Task data ->
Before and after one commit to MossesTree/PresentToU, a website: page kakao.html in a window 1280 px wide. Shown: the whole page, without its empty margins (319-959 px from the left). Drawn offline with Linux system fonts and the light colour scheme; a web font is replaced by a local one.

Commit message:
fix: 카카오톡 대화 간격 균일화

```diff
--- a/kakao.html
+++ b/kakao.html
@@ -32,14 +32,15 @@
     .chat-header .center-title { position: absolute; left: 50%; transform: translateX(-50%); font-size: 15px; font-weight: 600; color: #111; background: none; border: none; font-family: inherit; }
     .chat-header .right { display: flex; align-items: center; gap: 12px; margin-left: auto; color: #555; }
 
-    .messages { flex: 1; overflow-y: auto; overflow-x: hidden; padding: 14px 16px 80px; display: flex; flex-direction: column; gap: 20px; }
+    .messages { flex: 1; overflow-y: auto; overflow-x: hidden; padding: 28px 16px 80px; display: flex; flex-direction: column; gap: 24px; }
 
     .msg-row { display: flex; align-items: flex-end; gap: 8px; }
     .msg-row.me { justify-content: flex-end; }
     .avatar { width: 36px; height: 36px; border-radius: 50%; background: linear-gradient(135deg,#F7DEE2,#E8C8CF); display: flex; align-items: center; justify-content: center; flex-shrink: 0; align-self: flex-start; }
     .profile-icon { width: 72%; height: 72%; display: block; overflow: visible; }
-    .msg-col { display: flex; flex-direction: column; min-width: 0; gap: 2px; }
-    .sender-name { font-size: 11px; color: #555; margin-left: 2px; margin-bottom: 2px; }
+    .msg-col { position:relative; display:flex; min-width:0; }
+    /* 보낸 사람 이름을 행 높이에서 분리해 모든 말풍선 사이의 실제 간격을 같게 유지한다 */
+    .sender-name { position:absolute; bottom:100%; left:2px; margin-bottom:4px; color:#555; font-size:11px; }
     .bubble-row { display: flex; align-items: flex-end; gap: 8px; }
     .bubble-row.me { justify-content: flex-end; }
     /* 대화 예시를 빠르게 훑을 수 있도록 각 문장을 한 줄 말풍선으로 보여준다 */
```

How to complete this task -> Filter the records above down to the lines containing "overflow".

Solution ->
-    .messages { flex: 1; overflow-y: auto; overflow-x: hidden; padding: 14px 16px 80px; display: flex; flex-direction: column; gap: 20px; }
+    .messages { flex: 1; overflow-y: auto; overflow-x: hidden; padding: 28px 16px 80px; display: flex; flex-direction: column; gap: 24px; }
     .profile-icon { width: 72%; height: 72%; display: block; overflow: visible; }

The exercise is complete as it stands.